Patients with advancing illness have one or more serious conditions (like cancer, congestive heart failure, or dementia, for example) and are experiencing symptoms that impact their quality of life and activities of daily living. In addition, they may be having side effects from treatments, problems eating, frequent emergency department visits, or hospitals readmissions. They may be in an end-of-life stage and could be receiving palliative or hospice care. They rely heavily on paid and unpaid caregivers.
Isolated Isabel: Isabel hates feeling like a burden. Her caregivers experience high turnover, which weakens her social support system. She also worries about her finances and is afraid of falling. Isabel lacks reliable transportation and lives in a remote location, adding to her feelings of isolation.
Resigned Ryan: Ryan is deeply unhappy about his health; he resents his limitations and is struggling to come to terms with his dependency on others. He appreciates it when his doctors are straightforward, so he knows what to expect and how to prepare. Ryan wants to minimize his suffering and hopes to die quickly to avoid a prolonged decline.
Dignified Diana: Diana resolves not to let tomorrow ruin today and wants to be strong for her family. She values the support she receives from family and community members. She prioritizes these connections and her ability to contribute. Diana finds it difficult to accept new limitations but stays positive and hopes to live as long as she can.
High-Need Patients and the “Personas” Project

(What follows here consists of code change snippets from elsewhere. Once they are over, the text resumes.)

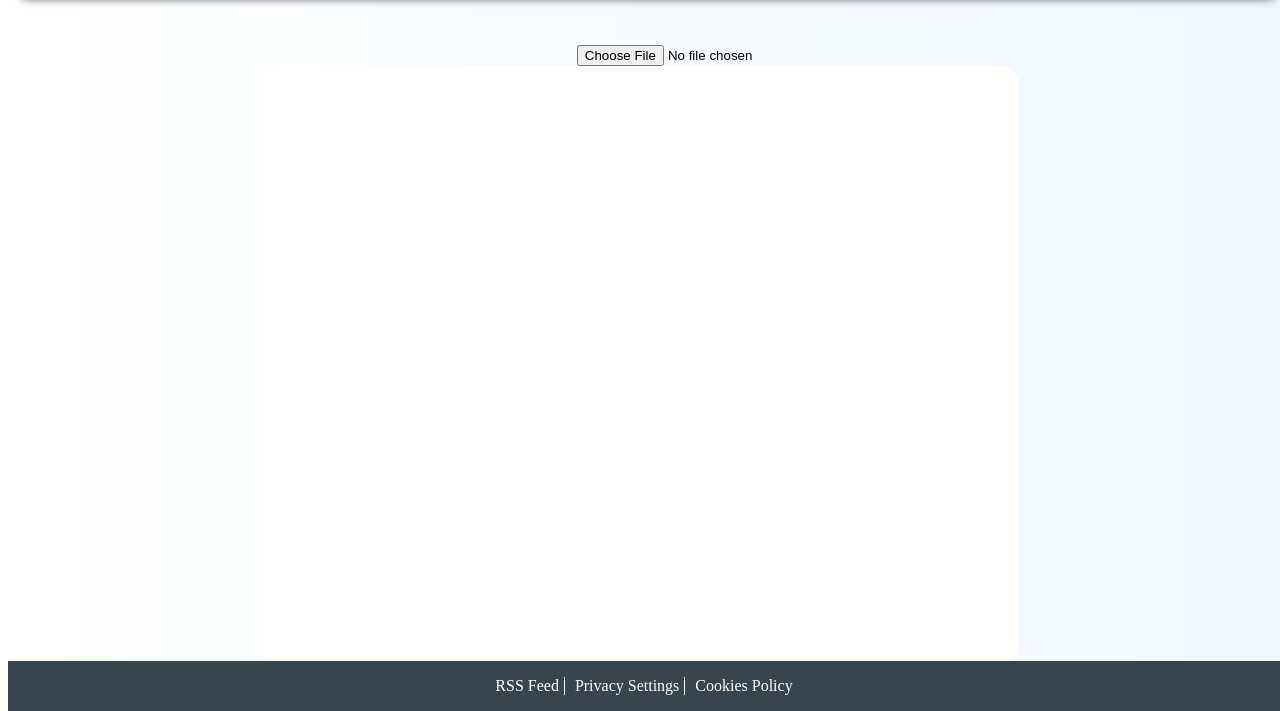
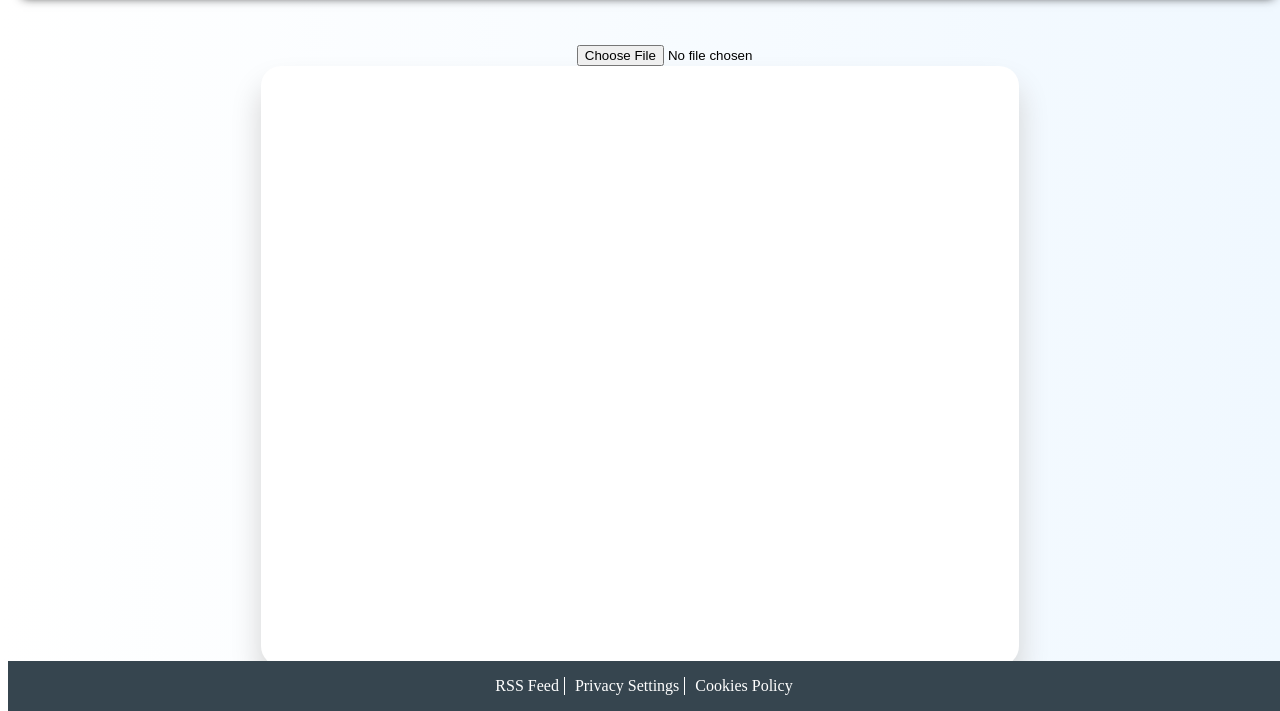
Before and after one commit to HHetmanus/JohnPaul2, a plain HTML site: page newsletter.html in a window 1280 px wide. Shown: the part 89-800 px from the top of the page. Drawn offline with Linux system fonts and the light colour scheme.

Commit message:
Update newsletter.css

```diff
--- a/newsletter.css
+++ b/newsletter.css
@@ -32,7 +32,7 @@ input#upload {
 #displayFile {
 
     border-radius: 20px;
-    box-shadow: 0px 15px 10px -15px lightgray;
+    box-shadow: 0px 20px 30px 0px lightgray;
     background-color: white;
     height: 600px;
     width: 60%;
```
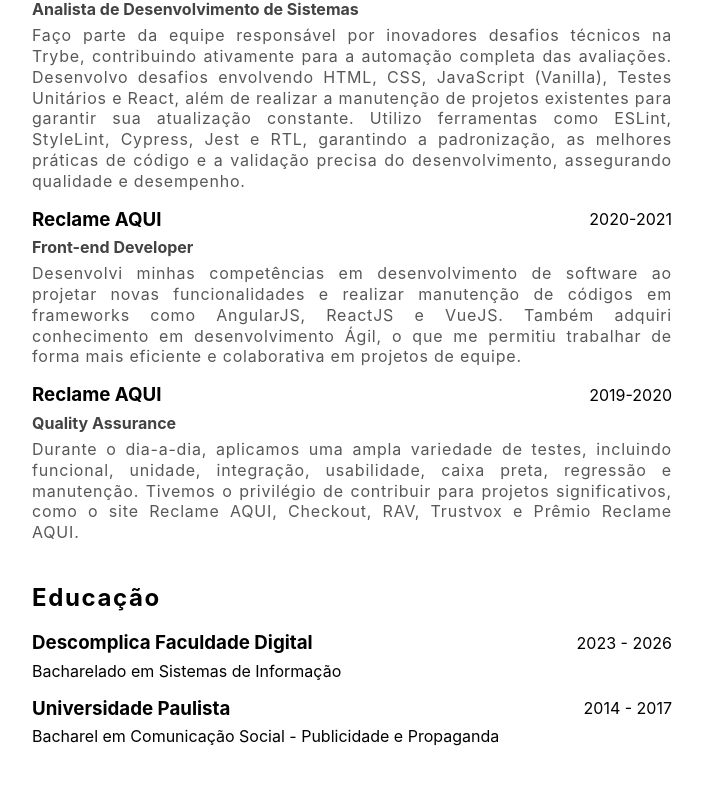
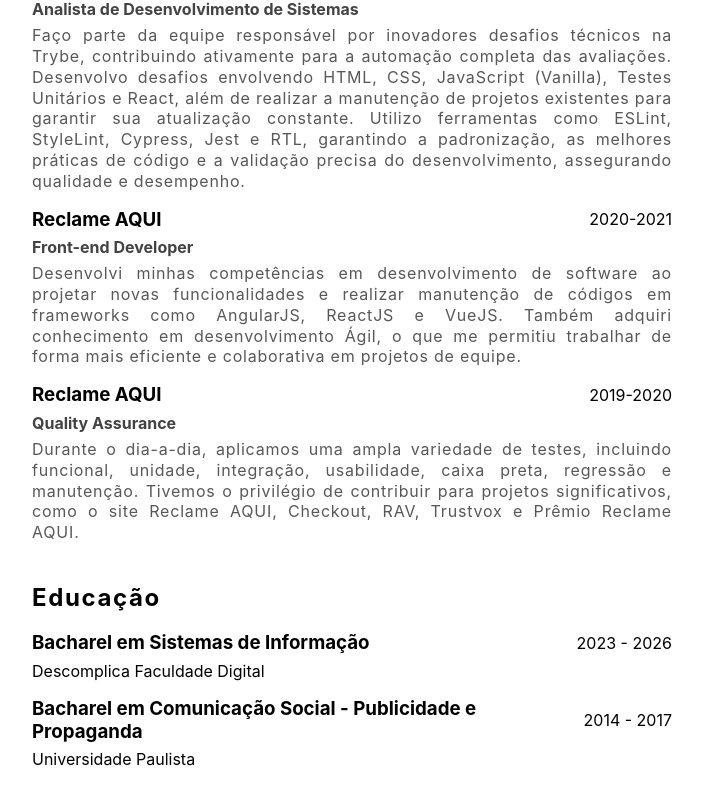
Before and after one commit to cpwaldow/cv, a React (Vite) app: page / in a window 1280 px wide. Shown: the part 668-1472 px from the top of the page, without its empty margins (288-991 px from the left). Built offline with nearby package versions, Linux system fonts and the light colour scheme; the HTML template or start-up script is replaced by a standard one.

Commit message:
componente de educação

```diff
--- a/src/components/Education/education.css
+++ b/src/components/Education/education.css
@@ -12,3 +12,7 @@
   justify-content: space-between;
   margin-bottom: 0.4rem;
 }
+
+h3 {
+  max-width: 80%;
+}
--- a/src/components/Education/index.jsx
+++ b/src/components/Education/index.jsx
@@ -7,17 +7,17 @@ const Education = () => {
       <section className='education__infos'>
         <SubTitle subtitle='Educação' />
         <div className='education__university-date'>
-          <h3>Descomplica Faculdade Digital</h3>
+          <h3>Bacharel em Sistemas de Informação</h3>
           <p>2023 - 2026</p>
         </div>
-        <p>Bacharelado em Sistemas de Informação</p>
+        <p>Descomplica Faculdade Digital</p>
       </section>
       <section className='education__infos'>
         <div className='education__university-date'>
-          <h3>Universidade Paulista</h3>
+          <h3>Bacharel em Comunicação Social - Publicidade e Propaganda</h3>
           <p>2014 - 2017</p>
         </div>
-        <p>Bacharel em Comunicação Social - Publicidade e Propaganda</p>
+        <p>Universidade Paulista</p>
       </section>
     </section>
   );
```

For patients with high needs — because of multiple chronic conditions, a limited ability to perform tasks like bathing or dressing, or other disabilities or conditions — health care can be challenging as well as extremely costly. Patients often report that their needs for care are unmet and that they don’t communicate adequately with their providers. A Commonwealth Fund project interviewed dozens of patients to explore their experiences and how their struggles to find support has affected their lives and those of family caregivers. As part of this research, we developed “personas” for different segments of the high-need patient population, including the caregivers attend to them. A persona is a tool that helps depict the experiences, motivations, and goals of a specific population – as well as the barriers they face. It helps to put a human face and voice on a patient population that is all too often seen only through a lens of clinical or cost data. Personas can help identify gaps in care or processes and can aid health systems in addressing these flaws.